Social Security cards - Public Domain

Little has changed since the Equifax breach of 2017 when attackers compromised the Social Security numbers of nearly 145.5 million Americans. A 2015 NPR study found that around 60-80 percent of all SSNs have been lost to hackers, and identity theft has been on the rise during the COVID-19 pandemic due to increased unemployment fraud and IRS-related scams.

Social Security numbers were introduced in the 1930s by the Social Security Administration and were originally intended to track worker contributions to a national retirement fund. Until 1972, Social Security cards were explicitly printed “not for identification.” Now, 9-digit SSNs are used by countless industries, including banks, credit card companies, auto lenders, and government agencies, to identify and authenticate people’s data. This system relies on keeping your SSN a secret—no easy task when potentially 80 percent of SSNs have already been compromised by hackers. And once data is stolen and distributed, it’s nearly impossible to recover. “A Social Security number was never intended to act as a security mechanism,” said James Scott, a senior fellow with the Institute for Critical Infrastructure Technology. “SSNs were introduced as identifiers, and organizations eventually employed them as a convenient, if not insecure control for identifying, cataloging, and authenticating consumers.

“Simply put, Social Security numbers are not secure and were never meant to authenticate data subjects.”

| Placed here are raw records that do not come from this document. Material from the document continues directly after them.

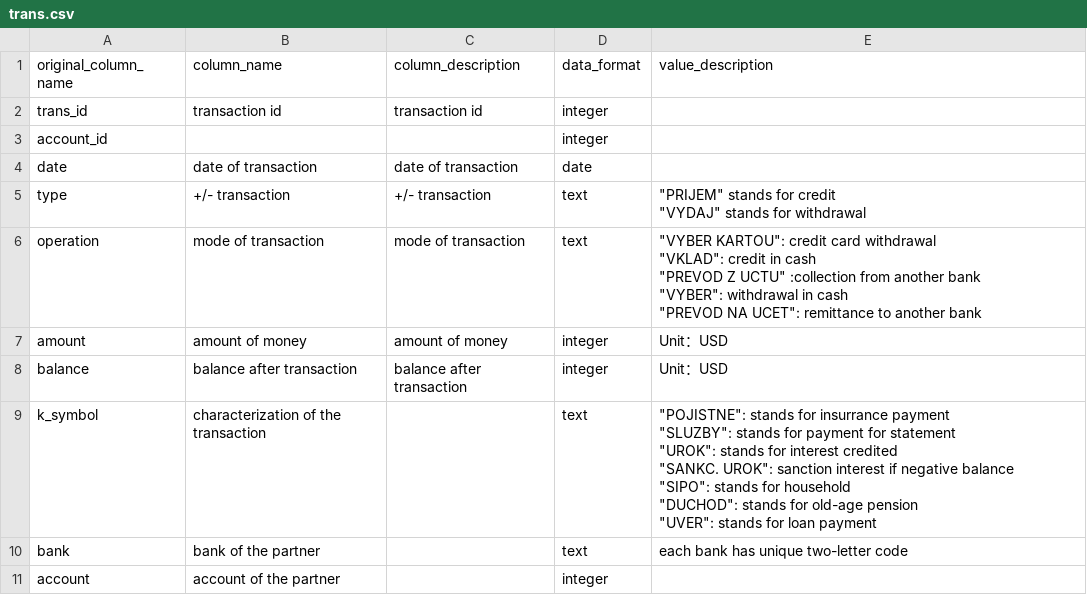
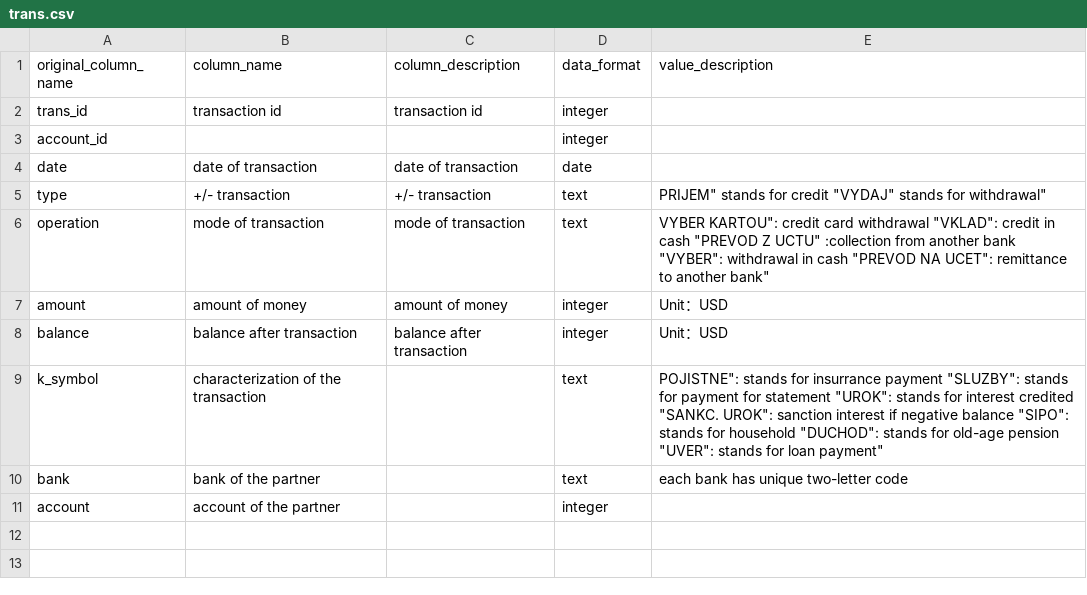
Before and after one commit to albi2/thesis-text-to-SQL, a CSV file: dataset/dev/databases/financial/database_description/trans.csv, drawn as a sheet.

```diff
--- a/dataset/dev/databases/financial/database_description/trans.csv
+++ b/dataset/dev/databases/financial/database_description/trans.csv
@@ -4,18 +4,7 @@ account_id,,,integer,
 date,date of transaction,date of transaction,date,
-type,+/- transaction,+/- transaction,text,"""PRIJEM"" stands for credit
-""VYDAJ"" stands for withdrawal"
-operation,mode of transaction,mode of transaction,text,"""VYBER KARTOU"": credit card withdrawal
-""VKLAD"": credit in cash
-""PREVOD Z UCTU"" :collection from another bank
-""VYBER"": withdrawal in cash
-""PREVOD NA UCET"": remittance to another bank"
+type,+/- transaction,+/- transaction,text,""PRIJEM" stands for credit "VYDAJ" stands for withdrawal"
+operation,mode of transaction,mode of transaction,text,""VYBER KARTOU": credit card withdrawal "VKLAD": credit in cash "PREVOD Z UCTU" :collection from another bank "VYBER": withdrawal in cash "PREVOD NA UCET": remittance to another bank"
 amount,amount of money,amount of money,integer,Unit：USD
 balance,balance after transaction,balance after transaction,integer,Unit：USD
-k_symbol,characterization of the transaction,,text,"""POJISTNE"": stands for insurrance payment
-""SLUZBY"": stands for payment for statement
-""UROK"": stands for interest credited
-""SANKC. UROK"": sanction interest if negative balance
-""SIPO"": stands for household
-""DUCHOD"": stands for old-age pension
-""UVER"": stands for loan payment"
+k_symbol,characterization of the transaction,,text,""POJISTNE": stands for insurrance payment "SLUZBY": stands for payment for statement "UROK": stands for interest credited "SANKC. UROK": sanction interest if negative balance "SIPO": stands for household "DUCHOD": stands for old-age pension "UVER": stands for loan payment"
 bank,bank of the partner,,text,each bank has unique two-letter code
```
Also changed, not shown: dataset/dev/databases/california_schools/database_description/schools.csv, dataset/dev/databases/european_football_2/database_description/Player_Attributes.csv, 35 other files.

Transitioning 300 million Americans away from this system will be vastly difficult. Developing a new digital authentication and identification to be used throughout government, financial, and healthcare industries and private institutions is inevitably resource-intensive. The process of implementing a new solution and the liminal space can create an opportunity for unforeseen vulnerabilities in the new system—not to mention that many Americans don’t have easy access to broadband internet connection or computers. There are over 300 million SSN holders in the United States, and everyone would need to invest time in the transition for it to be effective. The SSN has failed as an authenticator and needs a secure replacement, but a new system can’t be rolled out overnight.

            “A fundamental right of a human being is to engage in unlinkable activities,” says Emin Gun Sirer, a distributed systems and cryptography researcher at Cornell University. “So if you build an identity registry system that is too powerful, you suddenly find yourself in situations where your activities are always linked. So an identity system should expose linkages where they must legally be exposed—like if I try to get a lot of credit at once. But I should also be able to break that linkage when it need not be there. If I need to prove how old I am to a service, I should be able to just issue them a proof without them knowing anything else about me.”

Sirer is an advocate for an SSN replacement built on the cryptographic process known as a “zero-knowledge proof” for proving that a statement is true without any actual information about the assertion itself. A system utilizing a zero-knowledge proof would authenticate someone without knowing their identity.